Bangkok Post reviews
Catching the buffet bug
- Writer: Bangkok Post Editorial
- Published: June 28, 2013 at 8:18 am
Japanese gastro-bar pulls in the punters with impressive all-you-can-eat selection
Although the buffet is very popular, the restaurant offers a self-service food station to ensure that the customers’ appetites are satisfied at all times.
Over the past couple of years, an astounding number of restaurateurs looking for success in Thailand's highly competitive gastronomy business have turned to the same magic marketing ploy _ the buffet.
Making Vegas look like a buffet novice, Bangkok has added various culinary genres to the all-you-can-eat formula: barbecues, seafood, sushi, shabu shabu, fine Chinese, dim sum, high tea, street food, desserts _ you name it. As the punters queue up for more, the cash flows into the tills, and everyone's a winner.
Even some well-established a la carte venues can't resist the buffet bug.
In order to attract a budget-sensitive crowd, they either transform themselves solely into buffet joints or offer the eat-all-you-can experience alongside the original venture.
Tan Tan Izakaya is a remarkable example of such evolution. Originally called Izakaya Stadium and attracting mainly Japanese expats, it was initially launched in 2010 as an izakaya, or Japanese gastro-bar. Since its relaunch a year later with a buffet offer, however, it has lured plenty of Thai customers as the space expanded and business burgeoned.
You can still enjoy izakaya fare today as a la carte options. But why do that when a meal for two can cost up to 2,500 baht compared to 998 baht (499 baht per person) dining a la buffet?
Although it's an izakaya restaurant by name and intention, Tan Tan offers a surprisingly broad range of Japanese delicacies. Its 16-page a la carte menu, which also serves as the buffet line's catalogue, features more than 150 items encompassing sushi, shabu shabu, kushikatsu (deep-fried breaded meat on skewers), kushiyaki (grilled meat on skewers, an izakaya trademark), teppanyaki (meat cooked on a griddle) and nabe (hot pot) together with a selection of noodle and rice bowls. Although the buffet is enjoyed mainly from this all-you-can-order menu, the restaurant offers a self-service station with soups, salads and a handful of hot dishes to ensure that the customers' appetites are fulfilled at all times while waiting for their orders to arrive.
On the rainy Friday evening that we visited, the venue, decked out in a rustic style to mimic a traditional Japanese drinking place, was packed with office workers, young families and groups of friends. There are three seating zones to choose from: the bar counter, the air-con dining room and the small open-air section for smokers.
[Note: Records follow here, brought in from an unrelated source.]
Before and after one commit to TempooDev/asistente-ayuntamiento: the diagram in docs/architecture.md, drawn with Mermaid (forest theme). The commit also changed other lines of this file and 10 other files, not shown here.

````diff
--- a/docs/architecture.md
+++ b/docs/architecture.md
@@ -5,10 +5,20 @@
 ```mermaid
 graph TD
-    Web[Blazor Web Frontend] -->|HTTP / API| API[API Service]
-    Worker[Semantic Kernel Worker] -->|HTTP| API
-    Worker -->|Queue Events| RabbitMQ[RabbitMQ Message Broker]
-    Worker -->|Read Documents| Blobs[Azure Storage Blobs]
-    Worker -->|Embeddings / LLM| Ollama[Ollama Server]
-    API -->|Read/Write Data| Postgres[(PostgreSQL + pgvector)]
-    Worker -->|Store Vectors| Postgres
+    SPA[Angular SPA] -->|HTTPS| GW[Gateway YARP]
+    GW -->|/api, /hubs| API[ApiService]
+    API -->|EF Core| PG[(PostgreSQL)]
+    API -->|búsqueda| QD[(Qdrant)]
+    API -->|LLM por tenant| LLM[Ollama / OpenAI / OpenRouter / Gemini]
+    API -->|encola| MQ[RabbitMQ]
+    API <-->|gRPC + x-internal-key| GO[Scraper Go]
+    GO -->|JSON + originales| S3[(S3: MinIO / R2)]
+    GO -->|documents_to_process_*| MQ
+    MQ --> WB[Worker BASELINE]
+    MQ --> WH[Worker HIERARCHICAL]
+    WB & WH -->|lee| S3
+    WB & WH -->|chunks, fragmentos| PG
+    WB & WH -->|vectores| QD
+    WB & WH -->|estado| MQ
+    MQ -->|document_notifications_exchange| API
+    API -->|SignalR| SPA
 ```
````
My favourite treats there are the kushiyaki and kushikatsu, which are offered in impressive varieties. Of the first category, I highly recommend you try the firm but succulent grilled pork belly, for which the three choices of seasonings _ wasabi, yuzu zest and kimchi _ were the best. Other options include chicken thigh, minced chicken meat, seafood and vegetables.
For the kushikatsu, which comes in traditional Osaka-style with a large communal pot of Worcestershire sauce-like dip, try the very pleasant and addictive beef tenderloin, pork, salmon, prawn, lotus root and cheese, which come inside the crispy golden bread crust.
The eringi mushroom nabe presents Japanaese mushroom, prawn and vegetables in chilli-infused soup.
The restaurant has a nice selection of entrees that are worth sampling. The ebimayo, or deep-fried battered prawn dressed with spicy mango-mayonnaise sauce, was addictive. The saba teppanyaki proved truly delectable, featuring pan-fried top-quality mackerel with salty sweet teriyaki glaze and sauteed vegetables, while the more photogenic seafood teppanyaki presented New Zealand mussels and fillets of salmon, prawn and squid that were enjoyed with two options of sauce _ the spicy seafood sauce and sweet mayo sauce.
Wonderfully complementing our protein-rich meal was shio-kyabetsu, or cabbage with salt sauce. This very delicious salad, a staple treat of izakaya eateries, featured chilled crisp leaves of raw cabbage served with a very simple but tasty dressing of salt, garlic and sesame oil.
Diners looking for hot pot pleasure can choose from two alternatives _ shabu shabu and nabe. The mild-tasting shabu shabu allows diners to savour hot pot DIY style, with choices of meat ranging from beef sirloin to bacon and seafood, while the nabe presents the ready-to-eat chilli-infused soup. Similar to the shabu shabu, the pungent nabe, which offers a choice of mushrooms, chives and seafood, is served over a flame on a portable stove.
The restaurant has a limited selection of desserts. We skipped the mass market ice cream for a freshly made chocolate banana crepe, which was fair.
If you fancy a drink, paying an extra 149 baht per person for a free flow of Japanese cocktails and beers is a great idea. The fizzy apricot and green apple sake cocktails were refreshingly luscious.
The three-year-old Japanese gastro-bar is decked out in a rustic style to mimic a traditional Japanese drinking spot.